TASK TO CARRY OUT
Scan the listing below for the string "About" and copy each line where it turns up.

SUPPLIED INFORMATION
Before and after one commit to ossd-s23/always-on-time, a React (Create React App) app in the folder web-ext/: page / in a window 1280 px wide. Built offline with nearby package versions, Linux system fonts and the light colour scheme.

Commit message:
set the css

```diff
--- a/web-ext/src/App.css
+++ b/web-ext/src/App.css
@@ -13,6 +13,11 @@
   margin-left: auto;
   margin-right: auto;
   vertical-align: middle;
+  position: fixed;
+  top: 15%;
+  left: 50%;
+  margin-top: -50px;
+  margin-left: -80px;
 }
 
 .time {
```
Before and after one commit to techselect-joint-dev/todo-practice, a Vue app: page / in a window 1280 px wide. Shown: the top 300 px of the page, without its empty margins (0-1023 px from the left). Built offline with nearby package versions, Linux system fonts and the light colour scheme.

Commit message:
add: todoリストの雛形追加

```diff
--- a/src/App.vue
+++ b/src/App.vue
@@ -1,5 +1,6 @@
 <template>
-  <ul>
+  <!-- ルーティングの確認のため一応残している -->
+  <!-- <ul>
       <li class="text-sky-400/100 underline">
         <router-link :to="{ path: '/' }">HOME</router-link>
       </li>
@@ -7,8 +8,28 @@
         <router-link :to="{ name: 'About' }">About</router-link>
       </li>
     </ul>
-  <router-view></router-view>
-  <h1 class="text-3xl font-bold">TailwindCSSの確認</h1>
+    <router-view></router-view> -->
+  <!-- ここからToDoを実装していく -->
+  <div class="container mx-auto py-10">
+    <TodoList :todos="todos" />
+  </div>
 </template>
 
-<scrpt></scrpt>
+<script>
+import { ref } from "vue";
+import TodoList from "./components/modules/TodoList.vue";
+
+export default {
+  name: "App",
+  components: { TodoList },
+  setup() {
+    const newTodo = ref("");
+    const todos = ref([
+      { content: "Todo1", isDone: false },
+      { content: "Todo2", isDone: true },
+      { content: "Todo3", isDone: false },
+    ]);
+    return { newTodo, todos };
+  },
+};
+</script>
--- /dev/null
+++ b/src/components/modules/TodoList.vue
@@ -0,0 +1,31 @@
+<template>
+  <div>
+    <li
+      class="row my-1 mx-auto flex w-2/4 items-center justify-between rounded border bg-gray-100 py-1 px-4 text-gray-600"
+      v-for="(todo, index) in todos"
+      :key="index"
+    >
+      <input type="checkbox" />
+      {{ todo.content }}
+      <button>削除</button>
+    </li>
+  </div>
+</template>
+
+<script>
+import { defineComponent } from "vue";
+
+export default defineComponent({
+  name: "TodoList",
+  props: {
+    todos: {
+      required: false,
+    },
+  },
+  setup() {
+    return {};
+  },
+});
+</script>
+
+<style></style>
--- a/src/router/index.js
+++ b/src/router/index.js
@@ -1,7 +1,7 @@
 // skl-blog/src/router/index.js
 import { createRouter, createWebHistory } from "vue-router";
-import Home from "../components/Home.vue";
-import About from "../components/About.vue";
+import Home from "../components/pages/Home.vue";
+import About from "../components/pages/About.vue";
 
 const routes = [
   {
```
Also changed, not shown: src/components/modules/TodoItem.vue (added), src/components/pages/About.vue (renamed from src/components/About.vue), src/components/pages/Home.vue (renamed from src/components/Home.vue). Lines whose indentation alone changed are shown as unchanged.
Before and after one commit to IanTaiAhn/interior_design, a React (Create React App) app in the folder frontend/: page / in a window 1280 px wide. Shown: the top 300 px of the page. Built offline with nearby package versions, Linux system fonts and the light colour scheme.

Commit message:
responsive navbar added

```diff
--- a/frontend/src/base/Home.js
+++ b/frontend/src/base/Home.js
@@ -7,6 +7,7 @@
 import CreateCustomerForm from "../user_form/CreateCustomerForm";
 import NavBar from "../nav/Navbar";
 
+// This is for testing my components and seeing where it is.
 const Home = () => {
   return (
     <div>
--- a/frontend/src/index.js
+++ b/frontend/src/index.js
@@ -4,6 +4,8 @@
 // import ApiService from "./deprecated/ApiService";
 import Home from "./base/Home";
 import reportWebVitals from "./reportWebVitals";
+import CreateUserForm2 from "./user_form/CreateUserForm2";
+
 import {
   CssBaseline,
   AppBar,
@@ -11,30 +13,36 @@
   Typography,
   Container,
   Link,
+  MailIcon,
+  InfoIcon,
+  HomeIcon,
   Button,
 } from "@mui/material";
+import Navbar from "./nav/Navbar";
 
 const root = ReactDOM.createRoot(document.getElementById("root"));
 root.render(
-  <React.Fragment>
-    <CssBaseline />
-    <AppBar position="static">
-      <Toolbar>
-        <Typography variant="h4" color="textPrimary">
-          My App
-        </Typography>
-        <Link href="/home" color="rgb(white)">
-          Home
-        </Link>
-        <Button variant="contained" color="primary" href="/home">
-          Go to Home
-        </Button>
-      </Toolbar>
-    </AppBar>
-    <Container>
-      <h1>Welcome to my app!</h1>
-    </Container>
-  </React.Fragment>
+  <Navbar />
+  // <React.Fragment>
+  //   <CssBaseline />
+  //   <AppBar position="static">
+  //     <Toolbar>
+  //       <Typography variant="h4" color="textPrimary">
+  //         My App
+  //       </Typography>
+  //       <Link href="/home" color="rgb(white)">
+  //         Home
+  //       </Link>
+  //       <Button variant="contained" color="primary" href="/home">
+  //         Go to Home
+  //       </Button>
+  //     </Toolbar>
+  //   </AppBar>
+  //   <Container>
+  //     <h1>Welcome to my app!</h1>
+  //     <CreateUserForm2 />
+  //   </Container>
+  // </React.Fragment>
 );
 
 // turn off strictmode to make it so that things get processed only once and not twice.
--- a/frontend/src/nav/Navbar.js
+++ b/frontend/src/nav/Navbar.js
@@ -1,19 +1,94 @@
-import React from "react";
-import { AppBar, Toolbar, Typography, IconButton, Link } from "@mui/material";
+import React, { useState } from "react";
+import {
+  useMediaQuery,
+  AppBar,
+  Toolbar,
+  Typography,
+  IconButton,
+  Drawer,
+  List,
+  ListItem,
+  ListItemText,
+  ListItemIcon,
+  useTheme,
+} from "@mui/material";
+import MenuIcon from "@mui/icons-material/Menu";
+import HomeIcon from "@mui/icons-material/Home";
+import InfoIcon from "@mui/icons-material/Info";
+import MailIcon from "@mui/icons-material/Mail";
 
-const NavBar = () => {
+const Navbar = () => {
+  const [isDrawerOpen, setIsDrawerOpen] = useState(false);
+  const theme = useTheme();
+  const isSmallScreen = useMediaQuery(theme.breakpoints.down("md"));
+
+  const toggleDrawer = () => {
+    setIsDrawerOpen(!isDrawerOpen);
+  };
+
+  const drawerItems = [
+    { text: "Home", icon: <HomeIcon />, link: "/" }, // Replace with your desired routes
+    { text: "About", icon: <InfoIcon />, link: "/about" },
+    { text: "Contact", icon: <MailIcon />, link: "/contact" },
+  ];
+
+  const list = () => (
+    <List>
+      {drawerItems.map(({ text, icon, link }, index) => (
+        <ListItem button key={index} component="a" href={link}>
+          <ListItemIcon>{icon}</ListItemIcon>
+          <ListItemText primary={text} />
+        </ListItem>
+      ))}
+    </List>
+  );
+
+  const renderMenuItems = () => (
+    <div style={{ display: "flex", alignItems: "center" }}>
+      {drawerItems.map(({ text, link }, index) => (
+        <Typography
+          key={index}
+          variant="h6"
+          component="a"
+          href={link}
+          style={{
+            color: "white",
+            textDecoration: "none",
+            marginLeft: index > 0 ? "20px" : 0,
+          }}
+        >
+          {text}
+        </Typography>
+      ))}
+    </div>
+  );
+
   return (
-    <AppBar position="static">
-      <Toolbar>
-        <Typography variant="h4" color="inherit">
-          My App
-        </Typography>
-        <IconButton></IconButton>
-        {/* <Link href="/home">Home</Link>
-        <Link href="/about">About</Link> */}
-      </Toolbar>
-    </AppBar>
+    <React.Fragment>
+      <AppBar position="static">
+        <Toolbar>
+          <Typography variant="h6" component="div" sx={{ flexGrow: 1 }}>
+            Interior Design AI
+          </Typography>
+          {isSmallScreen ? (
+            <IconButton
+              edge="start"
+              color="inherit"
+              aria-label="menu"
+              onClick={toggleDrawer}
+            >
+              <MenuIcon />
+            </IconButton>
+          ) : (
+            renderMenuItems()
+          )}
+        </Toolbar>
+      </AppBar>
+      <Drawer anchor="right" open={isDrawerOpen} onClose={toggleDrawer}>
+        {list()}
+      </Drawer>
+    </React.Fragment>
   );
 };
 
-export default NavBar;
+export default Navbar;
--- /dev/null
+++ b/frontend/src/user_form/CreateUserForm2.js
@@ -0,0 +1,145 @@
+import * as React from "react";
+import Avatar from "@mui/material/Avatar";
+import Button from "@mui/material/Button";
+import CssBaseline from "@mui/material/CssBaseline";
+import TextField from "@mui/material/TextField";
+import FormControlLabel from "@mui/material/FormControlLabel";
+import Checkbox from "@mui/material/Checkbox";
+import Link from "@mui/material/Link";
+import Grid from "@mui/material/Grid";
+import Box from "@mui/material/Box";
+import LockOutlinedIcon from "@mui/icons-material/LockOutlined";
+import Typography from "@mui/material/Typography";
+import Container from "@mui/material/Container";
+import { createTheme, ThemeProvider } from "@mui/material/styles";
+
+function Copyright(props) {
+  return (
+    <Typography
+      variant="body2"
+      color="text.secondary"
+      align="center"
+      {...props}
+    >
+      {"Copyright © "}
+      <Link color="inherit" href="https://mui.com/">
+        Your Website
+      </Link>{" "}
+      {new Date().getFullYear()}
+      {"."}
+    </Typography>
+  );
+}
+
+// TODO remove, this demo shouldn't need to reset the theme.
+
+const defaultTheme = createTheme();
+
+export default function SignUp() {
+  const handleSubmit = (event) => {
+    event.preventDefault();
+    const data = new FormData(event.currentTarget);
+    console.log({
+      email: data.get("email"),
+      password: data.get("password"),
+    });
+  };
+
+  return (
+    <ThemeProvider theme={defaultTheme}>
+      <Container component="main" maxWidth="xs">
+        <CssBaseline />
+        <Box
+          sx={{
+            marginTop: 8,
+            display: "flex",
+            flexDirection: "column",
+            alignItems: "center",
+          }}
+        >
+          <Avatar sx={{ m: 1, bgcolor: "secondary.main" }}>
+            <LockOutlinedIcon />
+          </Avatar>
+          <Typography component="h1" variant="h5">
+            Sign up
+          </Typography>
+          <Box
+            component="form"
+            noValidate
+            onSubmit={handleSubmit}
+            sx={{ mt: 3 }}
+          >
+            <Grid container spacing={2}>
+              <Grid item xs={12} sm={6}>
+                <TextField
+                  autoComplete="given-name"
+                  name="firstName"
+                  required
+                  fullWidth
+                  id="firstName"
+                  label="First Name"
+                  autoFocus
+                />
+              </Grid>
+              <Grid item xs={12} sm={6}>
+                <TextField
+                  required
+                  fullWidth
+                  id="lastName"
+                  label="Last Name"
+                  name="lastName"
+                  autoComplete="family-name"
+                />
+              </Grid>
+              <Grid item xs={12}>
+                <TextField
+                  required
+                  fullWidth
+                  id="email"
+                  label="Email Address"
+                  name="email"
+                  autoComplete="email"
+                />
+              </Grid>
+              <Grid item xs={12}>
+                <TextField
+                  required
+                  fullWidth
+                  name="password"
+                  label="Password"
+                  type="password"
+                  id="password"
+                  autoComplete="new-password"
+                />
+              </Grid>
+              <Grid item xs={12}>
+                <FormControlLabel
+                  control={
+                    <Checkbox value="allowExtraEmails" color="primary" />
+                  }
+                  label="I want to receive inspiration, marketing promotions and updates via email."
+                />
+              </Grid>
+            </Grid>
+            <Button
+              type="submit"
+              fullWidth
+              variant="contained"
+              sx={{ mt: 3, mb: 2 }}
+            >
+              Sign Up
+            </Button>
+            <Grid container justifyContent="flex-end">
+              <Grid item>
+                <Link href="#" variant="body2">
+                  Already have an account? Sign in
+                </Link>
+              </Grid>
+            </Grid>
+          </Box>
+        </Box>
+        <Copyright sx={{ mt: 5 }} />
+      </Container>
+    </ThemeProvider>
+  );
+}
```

EXERCISE ANSWER
         <router-link :to="{ name: 'About' }">About</router-link>
-import About from "../components/About.vue";
+import About from "../components/pages/About.vue";
Also changed, not shown: src/components/modules/TodoItem.vue (added), src/components/pages/About.vue (renamed from src/components/About.vue), src/components/pages/Home.vue (renamed from src/components/Home.vue). Lines whose indentation alone changed are shown as unchanged.
+    { text: "About", icon: <InfoIcon />, link: "/about" },
-        <Link href="/about">About</Link> */}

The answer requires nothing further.